If you wonder how to build a buy to let portfolio, here are
5 mistakes you should learn how to avoid as a buy to let landlord.
Lengthy void periods
Your property is only making you money through rent if there are tenants living in it. Landlords still have to cover their mortgage regardless of whether they are getting any rental income. So, avoid a vacant property and be careful when you draw up a tenant agreement.
If you are allowing students to live there for just nine or 10 months, and not charging for a full year’s rent, consider renting it with Airbandb for the short period that the property is empty.
Remember happy tenants stay longer and will cost you less in terms of void periods and cleaning bills. So, make sure you maintain the property and communicate with your tenants regularly.
Being tax ignorant

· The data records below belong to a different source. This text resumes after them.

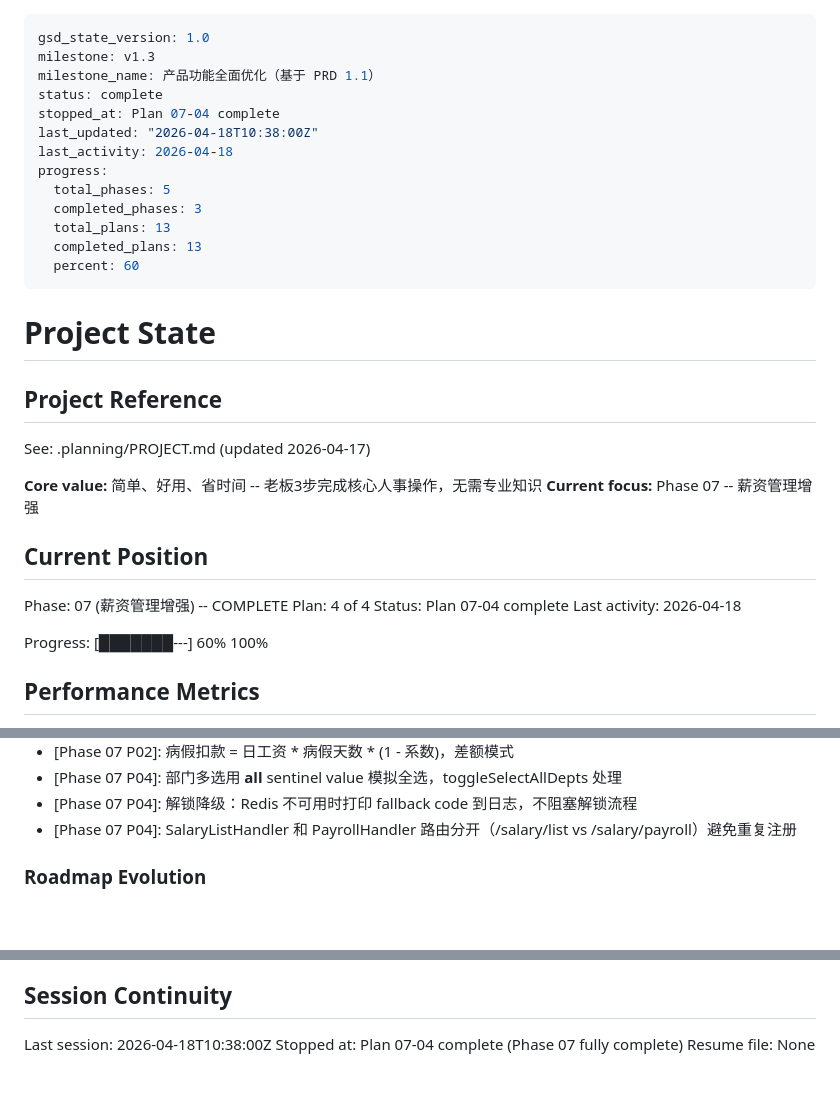
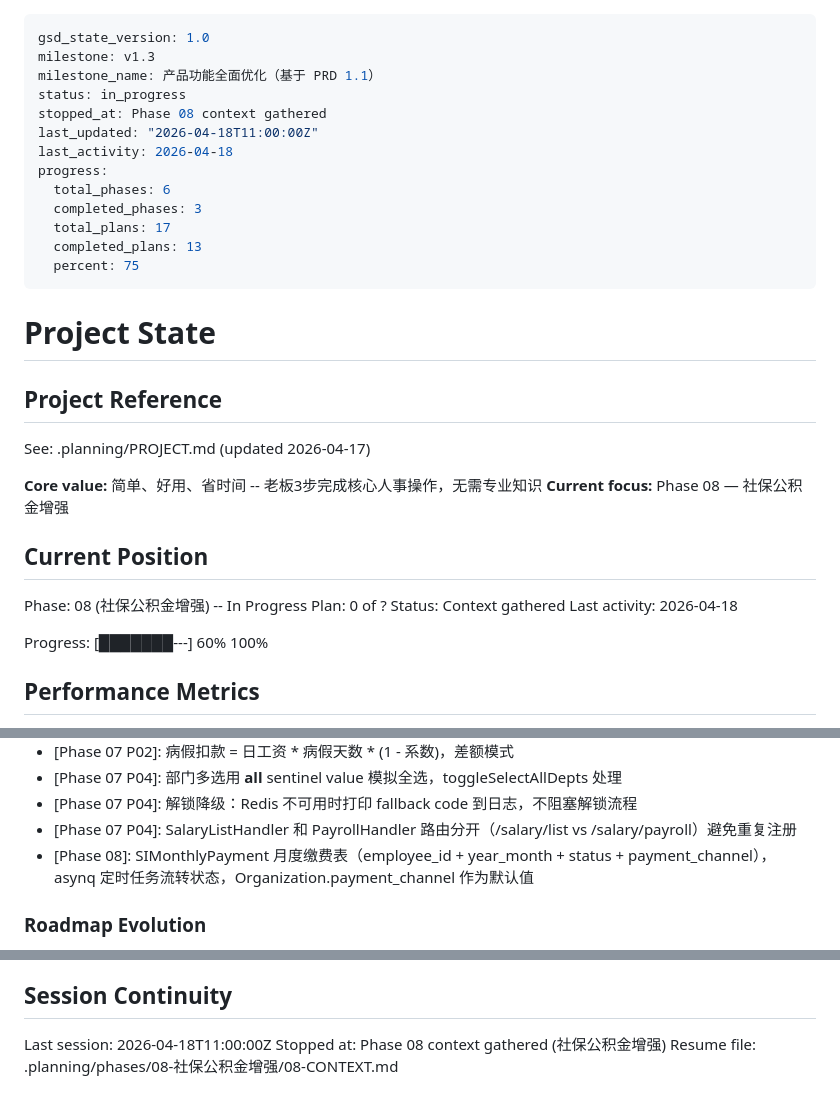
Before and after one commit to ChangWencai/EasyHR, a Markdown page: .planning/STATE.md, 3 parts joined by grey strips. Rendered like a GitHub page; blank space fills up the shorter version.

Commit message:
docs(state): record Phase 08 context session

```diff
--- a/.planning/STATE.md
+++ b/.planning/STATE.md
@@ -2,16 +2,16 @@
 gsd_state_version: 1.0
 milestone: v1.3
 milestone_name: 产品功能全面优化（基于 PRD 1.1）
-status: complete
-stopped_at: Plan 07-04 complete
-last_updated: "2026-04-18T10:38:00Z"
+status: in_progress
+stopped_at: Phase 08 context gathered
+last_updated: "2026-04-18T11:00:00Z"
 last_activity: 2026-04-18
 progress:
-  total_phases: 5
+  total_phases: 6
   completed_phases: 3
-  total_plans: 13
+  total_plans: 17
   completed_plans: 13
-  percent: 60
+  percent: 75
 ---
 
 # Project State
@@ -21,13 +21,13 @@ progress:
 See: .planning/PROJECT.md (updated 2026-04-17)
 
 **Core value:** 简单、好用、省时间 -- 老板3步完成核心人事操作，无需专业知识
-**Current focus:** Phase 07 -- 薪资管理增强
+**Current focus:** Phase 08 — 社保公积金增强
 
 ## Current Position
 
-Phase: 07 (薪资管理增强) -- COMPLETE
-Plan: 4 of 4
-Status: Plan 07-04 complete
+Phase: 08 (社保公积金增强) -- In Progress
+Plan: 0 of ?
+Status: Context gathered
 Last activity: 2026-04-18
 
 Progress: [███████---] 60% 100%
@@ -96,6 +96,7 @@ Recent decisions affecting current work:
 - [Phase 07 P04]: 部门多选用 __all__ sentinel value 模拟全选，toggleSelectAllDepts 处理
 - [Phase 07 P04]: 解锁降级：Redis 不可用时打印 fallback code 到日志，不阻塞解锁流程
 - [Phase 07 P04]: SalaryListHandler 和 PayrollHandler 路由分开（/salary/list vs /salary/payroll）避免重复注册
+- [Phase 08]: SIMonthlyPayment 月度缴费表（employee_id + year_month + status + payment_channel），asynq 定时任务流转状态，Organization.payment_channel 作为默认值
 
 ### Roadmap Evolution
 
@@ -112,6 +113,6 @@ Recent decisions affecting current work:
 
 ## Session Continuity
 
-Last session: 2026-04-18T10:38:00Z
-Stopped at: Plan 07-04 complete (Phase 07 fully complete)
-Resume file: None
+Last session: 2026-04-18T11:00:00Z
+Stopped at: Phase 08 context gathered (社保公积金增强)
+Resume file: .planning/phases/08-社保公积金增强/08-CONTEXT.md
```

As a landlord, you need to pay tax on the money you receive from tenants if your total income for the tax year is above the personal allowance threshold of £10,600.
Failure to do so is against the law, and it could result in fines or even a prison sentence.
Landlords also need to be aware landlord tax has recently changed
Since April 2017, this mortgage interest tax relief is being stepped down to a maximum of 20 per cent basic tax rate.
Mortgage interest repayments are likely to be one of the biggest costs incurred when buying to let. So, this change is significant and needs to be budgeted for.
Making life even harder for landlords, the ‘wear and tear’ allowance will be scrapped in the next few years. Currently, landlords can offset 10 per cent of their rental income against tax for maintenance, regardless of whether they had carried out any repairs or not. Since April 2016, landlords will only be able to claim for maintenance which can be proved to have taken place. That means that careful record keeping is essential.
Not accounting for hidden costs
Buying to let is an investment and initially, you will have to spend money to make money. While you know about mortgage repayments and letting agent fees, there could well be lots of extras you haven’t thought of.
You may need buildings insurance and potentially contents insurance and even landlord insurance to cover any rent arrears or damage to the property, although not all tenants will qualify for this. You will also need to provide a gas safety certificate and pay for annual checks.
In addition to these initial costs, you will be expected to maintain the property to a reasonable standard. For example, if the boiler or washing machine breaks, you will usually be responsible for fixing or replacing it, if it wasn’t the tenant’s fault.
It is possible to sign up to landlord specific plans that will cover repairs and maintenance.
These costs add up. You will also need a contingency fund in case of emergencies.
Choosing an unpopular location
Location, location, location; you need to select a location where void periods are low and there are high rental demands.
If you choose an area with a bad reputation or is in the middle of nowhere, you will struggle to charge a decent rent and find good tenants, regardless of how appealing you have made the property.
It can be hard to predict which areas will appeal to tenants, but there are ways to protect yourself.
Visit the area in the day and also in the evening to see if it’s safe and a desirable place to live. It is also vital to check average rent in the area. That way, you can calculate your likely rental income versus the cost of the property.
There are a number of important questions you should be asking before you go ahead. Does the property have good transport links? The location will also determine what kind of tenants you attract, so consider; is it close to a university, so students will like it, or a local school, to appeal to families?
Finally, if you are a DIY landlord it is also worth considering a property that is relatively close to where you live. Where you can easily pop in if there are any problems.
Not vetting tenants thoroughly
Putting the time in to select good tenants is key to the success of your rental business. You must carry out your research early on, you could end up with tenants who damage your property or miss rental payments – leaving you seriously out-of-pocket.
As much as you might like to hope they will cherish your property, tenants do not always treat places as they would their own home. This means that wear and tear costs will be higher. However, there are some signs to watch out……
Ask for references – and check them thoroughly. Past behaviour is a good guide to how your tenants will act in the future so this should give you a clear indication of whether they pay the rent on time and how well they will look after your property.
Take time to sit down with prospective tenants and discuss why they are moving, as this will be an indication of how long they intend to stay in the property. Be clear about what you allow.
A signed rental agreement should back this up. However, it is important to have clear lines of communication so that both parties know what is acceptable. That way, they will be more likely to contact you if anything goes wrong, rather than letting things escalate.